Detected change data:
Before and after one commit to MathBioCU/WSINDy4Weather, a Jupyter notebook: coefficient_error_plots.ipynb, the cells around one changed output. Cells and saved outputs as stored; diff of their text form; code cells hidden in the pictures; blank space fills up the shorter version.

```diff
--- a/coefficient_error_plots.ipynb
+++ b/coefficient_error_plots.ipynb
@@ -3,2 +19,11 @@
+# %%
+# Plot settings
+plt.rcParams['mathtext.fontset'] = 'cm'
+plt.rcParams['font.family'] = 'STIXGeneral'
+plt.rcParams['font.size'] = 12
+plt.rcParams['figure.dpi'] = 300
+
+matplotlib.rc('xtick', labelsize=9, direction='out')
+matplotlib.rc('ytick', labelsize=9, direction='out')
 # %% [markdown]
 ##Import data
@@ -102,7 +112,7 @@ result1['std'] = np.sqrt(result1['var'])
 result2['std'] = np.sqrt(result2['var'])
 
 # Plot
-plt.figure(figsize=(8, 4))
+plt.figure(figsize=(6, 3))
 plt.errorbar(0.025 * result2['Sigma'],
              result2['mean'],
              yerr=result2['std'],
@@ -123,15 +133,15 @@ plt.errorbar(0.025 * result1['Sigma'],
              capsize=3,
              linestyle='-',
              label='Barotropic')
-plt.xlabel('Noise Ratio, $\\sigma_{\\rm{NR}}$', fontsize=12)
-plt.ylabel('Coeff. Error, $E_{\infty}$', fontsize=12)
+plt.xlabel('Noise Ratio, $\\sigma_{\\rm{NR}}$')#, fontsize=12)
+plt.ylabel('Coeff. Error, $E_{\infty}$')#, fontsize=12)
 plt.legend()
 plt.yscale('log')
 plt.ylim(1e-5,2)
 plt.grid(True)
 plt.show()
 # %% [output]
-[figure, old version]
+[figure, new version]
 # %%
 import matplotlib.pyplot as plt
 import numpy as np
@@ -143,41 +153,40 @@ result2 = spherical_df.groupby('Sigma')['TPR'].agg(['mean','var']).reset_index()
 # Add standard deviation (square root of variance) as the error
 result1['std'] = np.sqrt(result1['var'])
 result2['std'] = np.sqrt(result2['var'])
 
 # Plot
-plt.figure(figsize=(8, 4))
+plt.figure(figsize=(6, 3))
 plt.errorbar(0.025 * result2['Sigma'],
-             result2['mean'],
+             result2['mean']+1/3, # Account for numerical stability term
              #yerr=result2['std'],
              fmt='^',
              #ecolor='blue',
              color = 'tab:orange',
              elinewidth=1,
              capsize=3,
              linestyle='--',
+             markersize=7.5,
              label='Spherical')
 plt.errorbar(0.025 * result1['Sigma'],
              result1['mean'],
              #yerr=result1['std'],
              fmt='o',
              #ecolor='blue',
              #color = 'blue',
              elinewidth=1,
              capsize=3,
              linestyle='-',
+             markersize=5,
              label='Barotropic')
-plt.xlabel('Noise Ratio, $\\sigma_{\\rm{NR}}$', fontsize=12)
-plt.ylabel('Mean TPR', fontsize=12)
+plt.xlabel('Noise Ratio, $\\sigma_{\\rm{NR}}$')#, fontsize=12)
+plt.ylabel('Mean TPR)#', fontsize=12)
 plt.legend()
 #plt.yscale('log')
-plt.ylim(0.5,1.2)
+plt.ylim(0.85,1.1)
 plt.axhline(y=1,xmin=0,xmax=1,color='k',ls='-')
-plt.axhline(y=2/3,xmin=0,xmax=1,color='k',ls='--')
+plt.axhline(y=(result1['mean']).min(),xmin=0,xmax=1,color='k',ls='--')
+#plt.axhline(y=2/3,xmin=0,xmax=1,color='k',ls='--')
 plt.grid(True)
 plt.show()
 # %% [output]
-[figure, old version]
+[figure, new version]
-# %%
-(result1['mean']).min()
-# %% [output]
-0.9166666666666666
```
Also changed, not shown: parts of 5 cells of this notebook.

* [What you are asked to do]: Report each line of the entries where the word "fontsize" occurs.

* [The answer]:
-plt.xlabel('Noise Ratio, $\\sigma_{\\rm{NR}}$', fontsize=12)
-plt.ylabel('Coeff. Error, $E_{\infty}$', fontsize=12)
+plt.xlabel('Noise Ratio, $\\sigma_{\\rm{NR}}$')#, fontsize=12)
+plt.ylabel('Coeff. Error, $E_{\infty}$')#, fontsize=12)
-plt.xlabel('Noise Ratio, $\\sigma_{\\rm{NR}}$', fontsize=12)
-plt.ylabel('Mean TPR', fontsize=12)
+plt.xlabel('Noise Ratio, $\\sigma_{\\rm{NR}}$')#, fontsize=12)
+plt.ylabel('Mean TPR)#', fontsize=12)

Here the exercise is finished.